== DATA UNDER STUDY ==

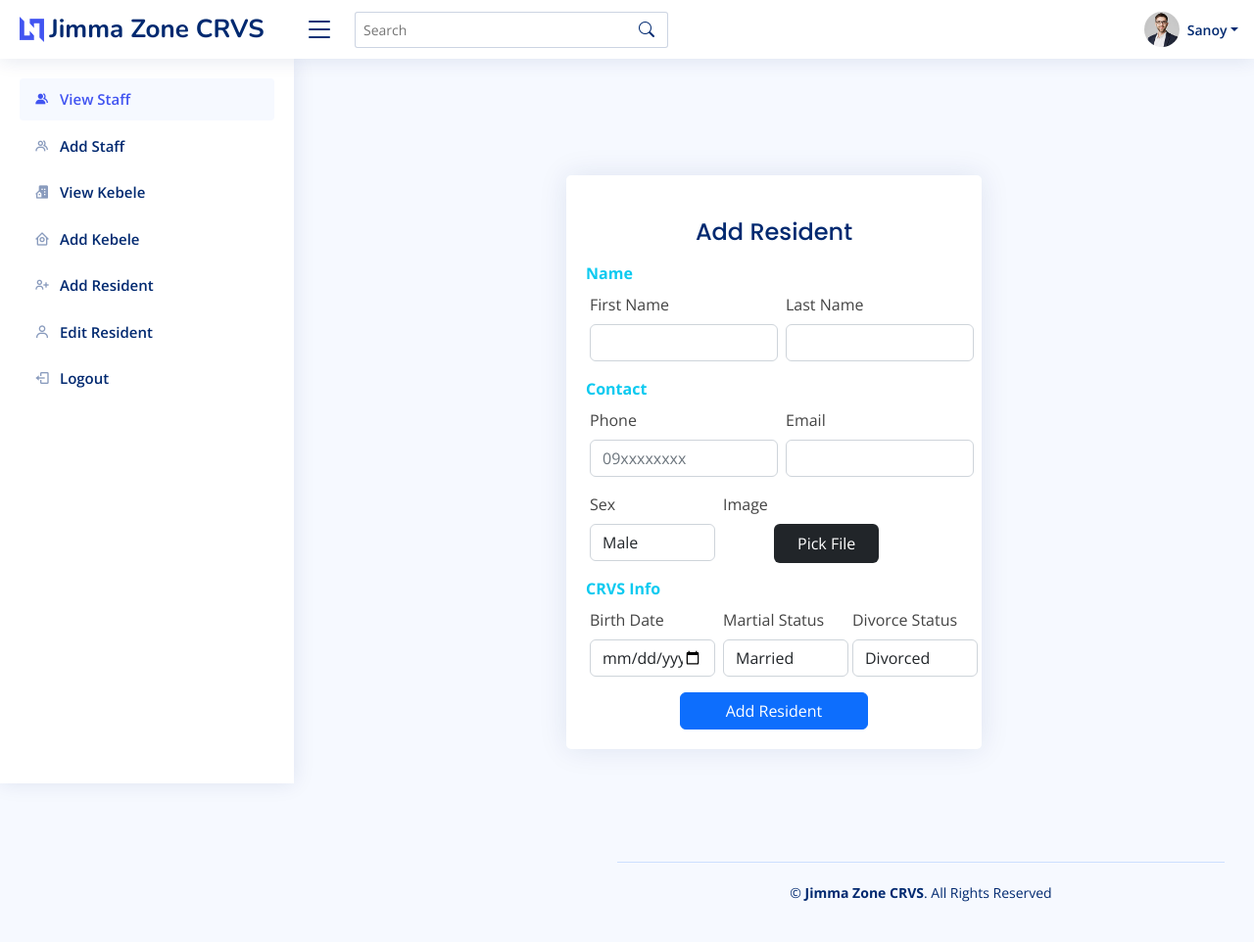
After one commit to semer-11/frontend, a Django app: page /addResident in a window 1280 px wide. The commit adds this page. Shown: the whole page at 98% size. Run offline with Django 4.2, Linux system fonts and the light colour scheme; some libraries are stand-ins or nearby versions.

Commit message:
Routes Fixed and register pages are added

```diff
--- a/entry/urls.py
+++ b/entry/urls.py
@@ -4,7 +4,7 @@ from . import views
 
 urlpatterns = [
 
-    path('loginPage', views.loginPage, name="loginPage"),
+    path('login', views.loginPage, name="loginPage"),
     path('logoutuser/', views.logout_User, name="logoutuser"),
     path('register/', views.registerPage, name="register"),
     path('login/', views.loginPage, name="login"),
@@ -12,11 +12,12 @@ urlpatterns = [
     path('profile/<str:pk>/', views.userProfile, name="user-profile"),
     path('update-user/', views.updateUser, name="update-user"),
     path('', views.home, name="home"),
+    path('addKebele', views.addKebele, name="addKebele"),
+    path('addResident', views.addResident, name="addResident"),
 
 
 
-
-                #   for Systemadmin
+    #   for Systemadmin
 
 
 
--- a/entry/views.py
+++ b/entry/views.py
@@ -1,17 +1,22 @@
 from django.shortcuts import render, redirect
 from django.http import HttpResponse
-
-
 
 
 def home(request):
     return render(request, 'index.html')
 
+
 def loginPage(request):
-    return render(request, 'base/login_register.html')
+    if request.method == "POST":
+        return HttpResponse(request)
+    else:
+
+        return render(request, 'Pages/login.html')
+
 
 def get_user_details(request):
-        return HttpResponse("Please Login First")
+    return HttpResponse("Please Login First")
+
 
 def logout_User(request):
     return redirect('home')
@@ -20,26 +25,44 @@ def logout_User(request):
 def registerPage(request):
     return render(request, 'base/login_register.html')
 
-def activate(request,uidb64,token):
+
+def activate(request, uidb64, token):
     try:
         uid = force_str(urlsafe_base64_decode(uidb64))
         user = User.objects.get(pk=uid)
-    except (TypeError,ValueError,OverflowError,User.DoesNotExist):
+    except (TypeError, ValueError, OverflowError, User.DoesNotExist):
         user = None
 
-    if user is not None and generate_token.check_token(user,token):
+    if user is not None and generate_token.check_token(user, token):
         user.is_active = True
         user.save()
-        login(request,user)
+        login(request, user)
         messages.success(request, "Your Account has been activated!!")
         return redirect('update-user')
     else:
-        return render(request,'activation_failed.html')
+        return render(request, 'activation_failed.html')
+
 
 def userProfile(request, pk):
     return render(request, 'base/profile.html')
 
 # @login_required(login_url='login')
+
+
+def addKebele(request):
+    if request.method == "POST":
+        return HttpResponse(request)
+    else:
+        return render(request, 'Pages/addKebele.html')
+
+
+def addResident(request):
+    if request.method == "POST":
+        return HttpResponse(request.POST['first_name'])
+    else:
+        return render(request, 'Pages/addResident.html')
+
+
 def updateUser(request):
     user = request.user
     form = ResidentForm(instance=user)
--- /dev/null
+++ b/templates/Pages/addResident.html
@@ -0,0 +1,175 @@
+{% extends 'root.html' %} {% block title %}Add Resident{% endblock title %}
+{%block content %}
+<main>
+  <div class="container">
+    <section
+      class="section register min-vh-100 d-flex flex-column align-items-center justify-content-center py-4"
+    >
+      <div class="container">
+        <div class="row justify-content-center">
+          <div
+            class="col-8 col-md-6 d-flex flex-column align-items-center justify-content-center"
+          >
+            <div class="card mb-3">
+              <div class="card-body">
+                <div class="pt-4 pb-2">
+                  <h5 class="card-title text-center pb-0 fs-4">Add Resident</h5>
+                </div>
+
+                <form
+                  class="row g-3 needs-validation"
+                  action="addResident"
+                  method="POST"
+                  enctype="multipart/form-data"
+                >
+                  {% csrf_token %}
+                  <div class="col-12">
+                    <label for="yourName" class="form-label text-info fw-bold"
+                      >Name</label
+                    >
+                    <div class="d-flex flex-row col-12">
+                      <div class="d-flex col-6 flex-column mx-1">
+                        <label for="yourName" class="form-label"
+                          >First Name</label
+                        >
+
+                        <input
+                          type="text"
+                          name="first_name"
+                          class="form-control"
+                          id="yourName"
+                          required
+                        />
+                      </div>
+                      <div class="d-flex col-6 flex-column mx-1">
+                        <label for="yourName" class="form-label"
+                          >Last Name</label
+                        >
+
+                        <input
+                          type="text"
+                          name="last_name"
+                          class="form-control"
+                          id="yourName"
+                          required
+                        />
+                      </div>
+                    </div>
+                  </div>
+                  <div class="col-12">
+                    <label for="yourName" class="form-label text-info fw-bold"
+                      >Contact</label
+                    >
+                    <div class="d-flex flex-row col-12">
+                      <div class="d-flex col-6 flex-column mx-1">
+                        <label for="yourName" class="form-label">Phone</label>
+
+                        <input
+                          type="text"
+                          name="phone"
+                          placeholder="09xxxxxxxx"
+                          class="form-control"
+                          id="yourName"
+                          required
+                        />
+                      </div>
+                      <div class="d-flex col-6 flex-column mx-1">
+                        <label for="yourName" class="form-label">Email</label>
+
+                        <input
+                          type="email"
+                          name="email"
+                          class="form-control"
+                          id="yourName"
+                          required
+                        />
+                      </div>
+                    </div>
+                  </div>
+                  <div class="col-12 d-flex flex-row">
+                    <div class="d-flex col-4 flex-column mx-1">
+                      <label for="yourName" class="form-label">Sex</label>
+                      <select name="martial_status" class="form-control">
+                        <option value="1">Male</option>
+                        <option value="0">Female</option>
+                      </select>
+                    </div>
+                    <div class="d-flex col-4 flex-column mx-1">
+                      <label for="yourName" class="form-label">Image</label>
+                      <div class="position-realtive">
+                        <label
+                          style="z-index: 10"
+                          class="position-absolute start-50 text-bg-dark px-4 py-2 rounded"
+                          >Pick File</label
+                        >
+                        <input
+                          style="z-index: 15"
+                          class="opacity-0 z-index-2 position-relative start-50"
+                          type="file"
+                          accept="image/*"
+                          name="image"
+                          class="form-control"
+                          id="yourName"
+                          required
+                        />
+                      </div>
+                    </div>
+                  </div>
+                  <div class="col-12">
+                    <label for="yourName" class="form-label text-info fw-bold"
+                      >CRVS Info</label
+                    >
+                    <div class="d-flex flex-row col-12">
+                      <div class="d-flex col-4 flex-column mx-1">
+                        <label for="yourName" class="form-label"
+                          >Birth Date</label
+                        >
+
+                        <input
+                          type="date"
+                          name="birth_date"
+                          class="form-control"
+                          id="yourName"
+                          required
+                        />
+                      </div>
+
+                      <div class="d-flex col-4 flex-column mx-1">
+                        <label for="yourName" class="form-label"
+                          >Martial Status</label
+                        >
+                        <select name="martial_status" class="form-control">
+                          <option value="1">Married</option>
+                          <option value="0">Single</option>
+                        </select>
+                      </div>
+                      <div class="d-flex col-4 flex-column mr-2">
+                        <label for="yourName" class="form-label"
+                          >Divorce Status</label
+                        >
+                        <select name="martial_status" class="form-control">
+                          <option value="1">Divorced</option>
+                          <option value="0">Not Divorced</option>
+                        </select>
+                      </div>
+                    </div>
+                  </div>
+
+                  <div class="col-12">
+                    <button
+                      class="btn btn-primary w-50 mx-auto d-block"
+                      type="submit"
+                    >
+                      Add Resident
+                    </button>
+                  </div>
+                </form>
+              </div>
+            </div>
+          </div>
+        </div>
+      </div>
+    </section>
+  </div>
+</main>
+{% endblock %}
--- a/templates/root.html
+++ b/templates/root.html
@@ -57,7 +57,7 @@
 
     <header id="header" class="header fixed-top d-flex align-items-center">
       <div class="d-flex align-items-center justify-content-between">
-        <a href="index.html" class="logo d-flex align-items-center">
+        <a href="/" class="logo d-flex align-items-center">
           <img src="{% static 'assets/img/logo.png' %}" alt="" />
           <span class="d-none d-lg-block">Jimma Zone CRVS</span>
         </a>
@@ -175,6 +175,7 @@
 
     <aside id="sidebar" class="sidebar">
       <ul class="sidebar-nav" id="sidebar-nav">
+
         <li class="nav-item">
           <a class="nav-link" href="index.html">
             <i class='bx bxs-group' ></i>
@@ -188,7 +189,7 @@
             class="nav-link collapsed"
             data-bs-target="#components-nav"
             data-bs-toggle="collapse"
-            href="#"
+            href="/register"
           >
 
             <i class='bx bx-group'></i>
@@ -215,7 +216,7 @@
             class="nav-link collapsed"
             data-bs-target="#tables-nav"
             data-bs-toggle="collapse"
-            href="#"
+            href="/addkebele"
           >
           <i class='bx bx-home-circle'></i></i><span>Add Kebele</span
             >
@@ -226,8 +227,8 @@
           <a
             class="nav-link collapsed"
             data-bs-target="#charts-nav"
-            data-bs-toggle="collapse"
-            href="#"
+            {% comment %} data-bs-toggle="collapse" {% endcomment %}
+            href="/addResident"
           >
           <i class='bx bx-user-plus'></i><span>Add Resident</span
             >
```
Also changed, not shown: templates/Pages/addKebele.html (added, +70 -0 lines), templates/Pages/login.html (added, +90 -0 lines).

===

#### PROBLEM REQUIREMENTS:
Would you copy all lines in the records where the string "card" appears?

#### RESULT:
+            <div class="card mb-3">
+              <div class="card-body">
+                  <h5 class="card-title text-center pb-0 fs-4">Add Resident</h5>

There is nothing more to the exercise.